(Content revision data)
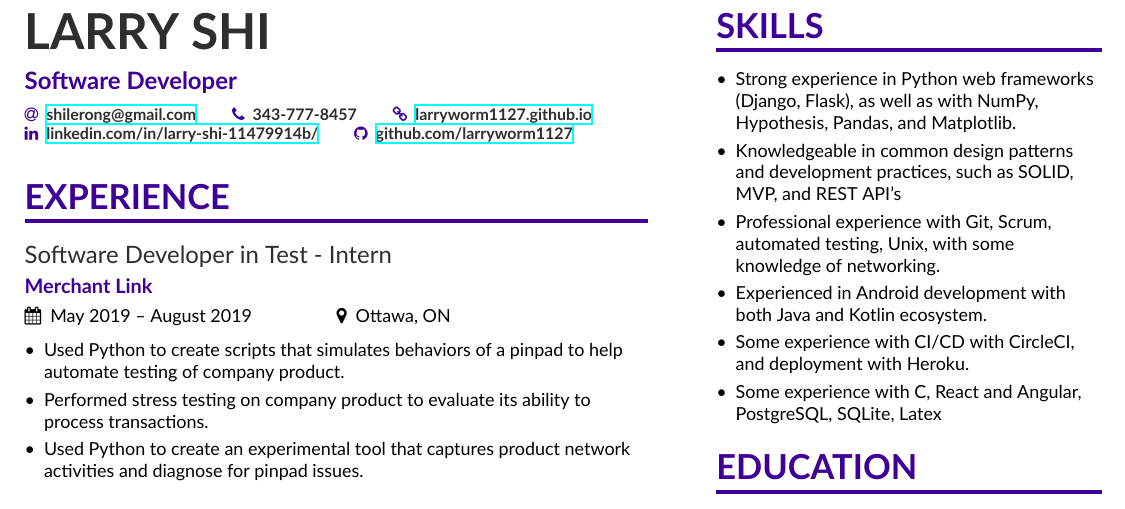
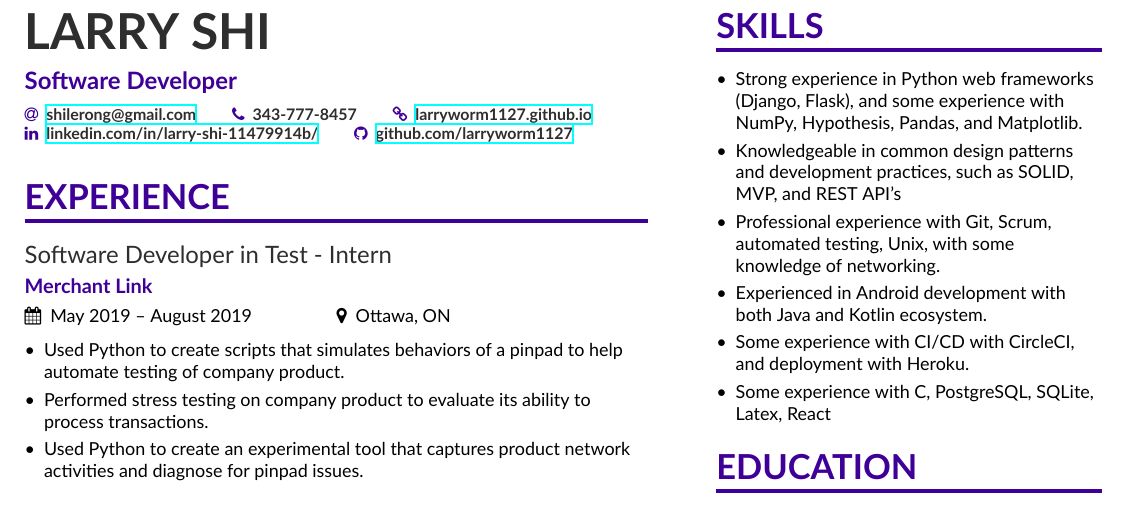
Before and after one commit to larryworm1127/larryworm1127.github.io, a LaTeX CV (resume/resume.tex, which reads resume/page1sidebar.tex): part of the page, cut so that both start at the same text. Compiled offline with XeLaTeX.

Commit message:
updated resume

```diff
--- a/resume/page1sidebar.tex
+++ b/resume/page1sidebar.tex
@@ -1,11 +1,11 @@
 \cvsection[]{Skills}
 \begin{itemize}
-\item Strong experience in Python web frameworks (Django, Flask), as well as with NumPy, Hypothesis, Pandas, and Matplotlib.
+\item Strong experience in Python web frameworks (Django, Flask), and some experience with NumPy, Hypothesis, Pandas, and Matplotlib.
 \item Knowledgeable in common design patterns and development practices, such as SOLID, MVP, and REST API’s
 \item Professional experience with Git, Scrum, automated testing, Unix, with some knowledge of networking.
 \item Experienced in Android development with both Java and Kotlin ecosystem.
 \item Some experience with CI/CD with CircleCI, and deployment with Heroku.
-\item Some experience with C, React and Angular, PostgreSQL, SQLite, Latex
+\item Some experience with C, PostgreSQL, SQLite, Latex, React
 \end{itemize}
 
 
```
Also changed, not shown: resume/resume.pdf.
---
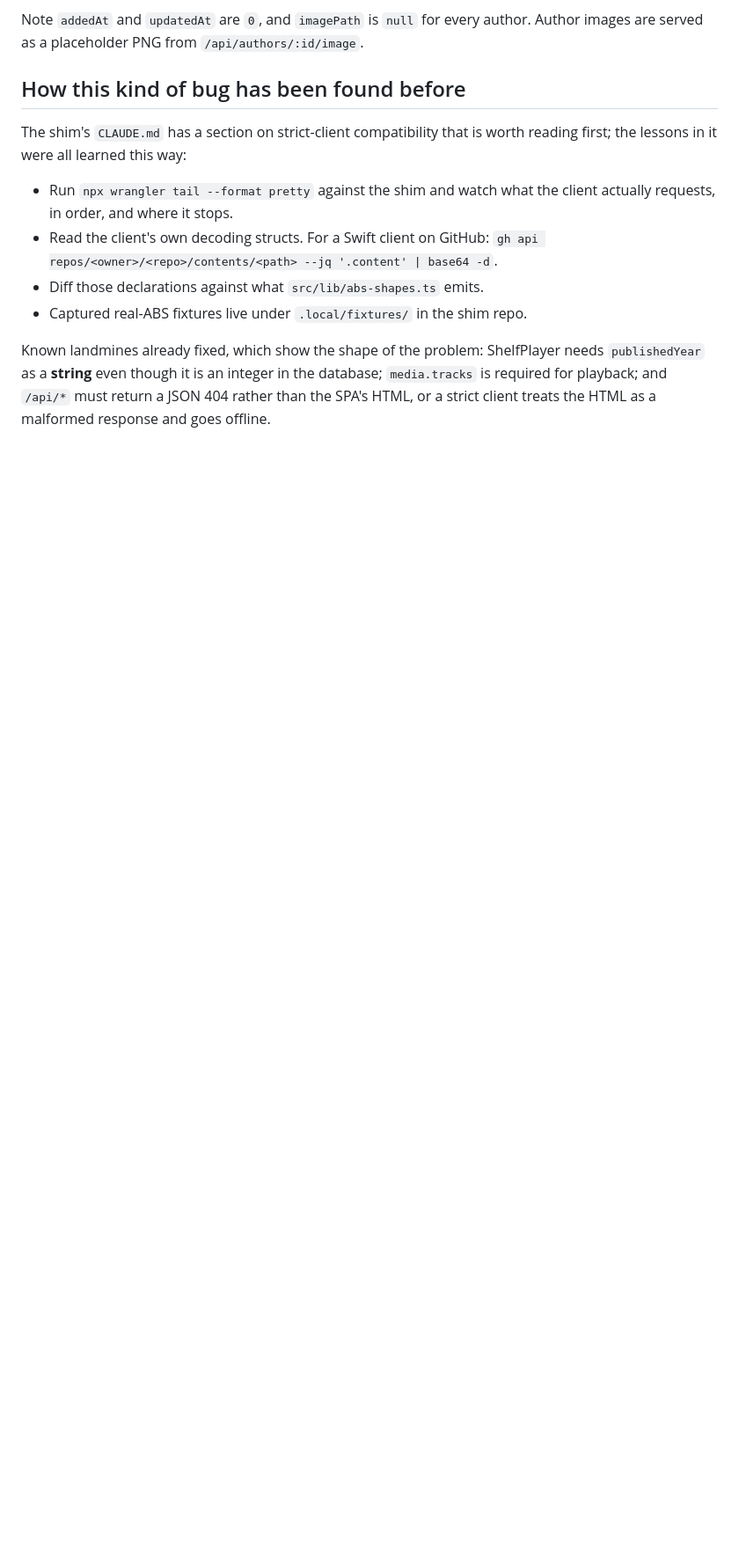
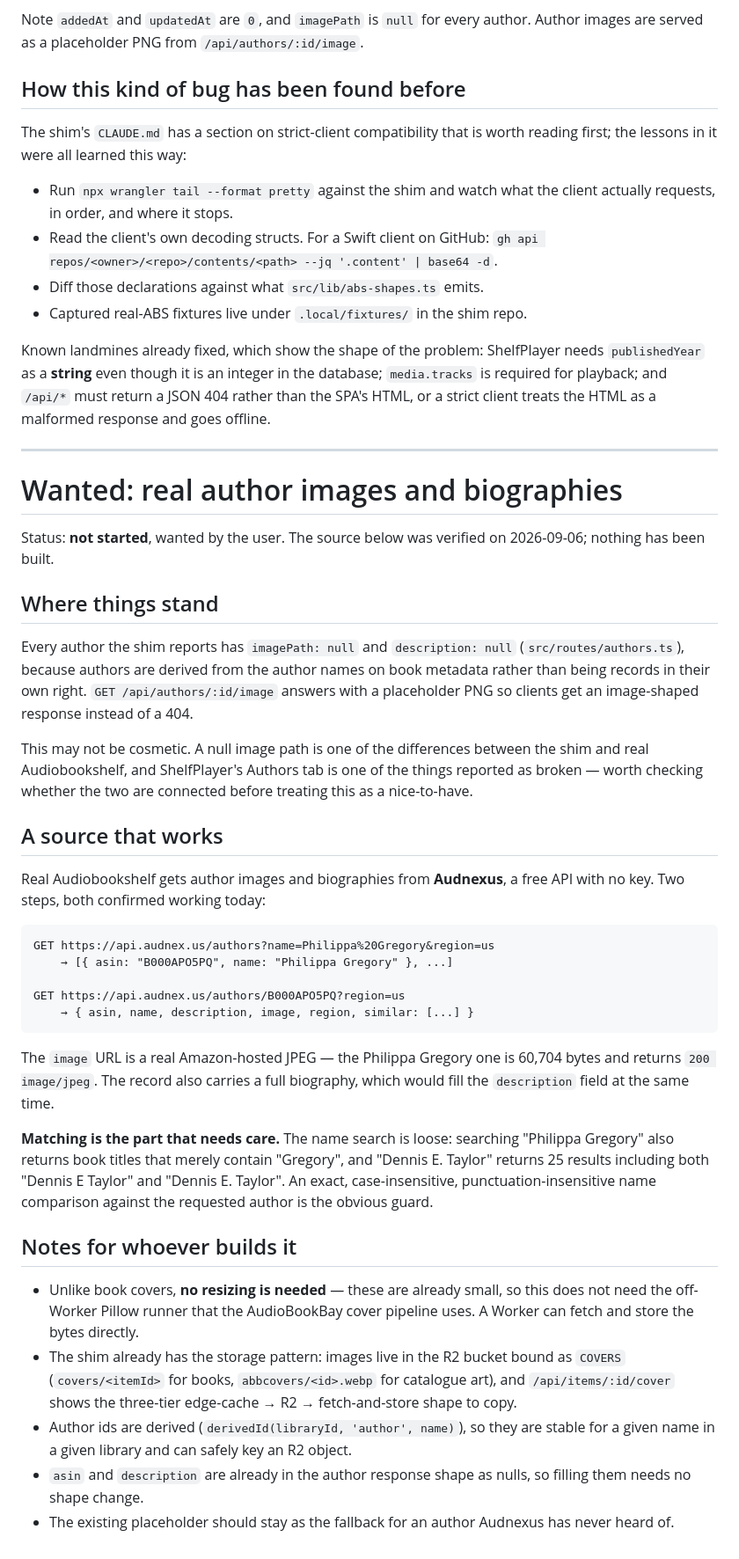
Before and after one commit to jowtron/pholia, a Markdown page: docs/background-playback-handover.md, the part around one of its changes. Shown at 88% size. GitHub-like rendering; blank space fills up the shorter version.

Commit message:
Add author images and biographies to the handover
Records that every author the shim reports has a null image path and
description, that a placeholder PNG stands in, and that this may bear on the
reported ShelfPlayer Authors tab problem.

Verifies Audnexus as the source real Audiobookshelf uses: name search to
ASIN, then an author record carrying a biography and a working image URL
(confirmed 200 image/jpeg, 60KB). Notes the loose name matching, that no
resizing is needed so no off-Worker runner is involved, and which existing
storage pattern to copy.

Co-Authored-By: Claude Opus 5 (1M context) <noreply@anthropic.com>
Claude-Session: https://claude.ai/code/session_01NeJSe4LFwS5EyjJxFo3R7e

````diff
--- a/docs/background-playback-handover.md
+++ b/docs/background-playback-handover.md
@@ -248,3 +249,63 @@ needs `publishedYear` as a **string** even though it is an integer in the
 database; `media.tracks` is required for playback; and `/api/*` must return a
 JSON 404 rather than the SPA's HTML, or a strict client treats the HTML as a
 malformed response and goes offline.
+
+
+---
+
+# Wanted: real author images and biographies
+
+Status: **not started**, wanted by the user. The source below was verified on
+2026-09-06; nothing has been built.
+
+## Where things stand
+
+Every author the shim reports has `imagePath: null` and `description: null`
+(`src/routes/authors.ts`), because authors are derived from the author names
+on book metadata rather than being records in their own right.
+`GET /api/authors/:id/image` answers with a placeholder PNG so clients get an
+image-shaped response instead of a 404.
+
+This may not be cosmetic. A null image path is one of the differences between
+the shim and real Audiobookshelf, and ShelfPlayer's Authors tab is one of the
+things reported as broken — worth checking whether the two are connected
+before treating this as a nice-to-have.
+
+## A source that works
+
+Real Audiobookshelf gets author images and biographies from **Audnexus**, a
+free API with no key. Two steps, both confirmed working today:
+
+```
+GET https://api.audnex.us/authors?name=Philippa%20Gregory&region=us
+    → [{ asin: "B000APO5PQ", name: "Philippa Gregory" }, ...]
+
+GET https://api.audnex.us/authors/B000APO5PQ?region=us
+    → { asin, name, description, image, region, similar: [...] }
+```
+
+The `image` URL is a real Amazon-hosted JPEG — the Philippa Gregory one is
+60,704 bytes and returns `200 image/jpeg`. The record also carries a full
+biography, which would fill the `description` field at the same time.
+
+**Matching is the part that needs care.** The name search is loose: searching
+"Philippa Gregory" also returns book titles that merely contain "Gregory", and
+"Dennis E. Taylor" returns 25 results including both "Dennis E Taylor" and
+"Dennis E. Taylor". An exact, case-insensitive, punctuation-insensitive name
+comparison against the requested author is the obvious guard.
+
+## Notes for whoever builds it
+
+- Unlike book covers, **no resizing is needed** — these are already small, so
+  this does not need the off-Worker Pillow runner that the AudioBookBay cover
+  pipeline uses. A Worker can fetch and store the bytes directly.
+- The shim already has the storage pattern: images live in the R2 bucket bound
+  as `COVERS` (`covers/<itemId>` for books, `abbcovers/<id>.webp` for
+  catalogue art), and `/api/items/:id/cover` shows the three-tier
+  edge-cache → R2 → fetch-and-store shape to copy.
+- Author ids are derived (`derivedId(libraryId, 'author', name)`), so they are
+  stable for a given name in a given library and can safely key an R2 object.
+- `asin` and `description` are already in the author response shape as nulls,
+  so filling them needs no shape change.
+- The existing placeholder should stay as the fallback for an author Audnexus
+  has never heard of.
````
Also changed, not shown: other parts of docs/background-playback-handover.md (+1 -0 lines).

▸ **HOW TO COMPLETE THIS TASK**
Tally the lines above containing "that". Number only.

▸ **SOLUTION TO THIS TASK**
8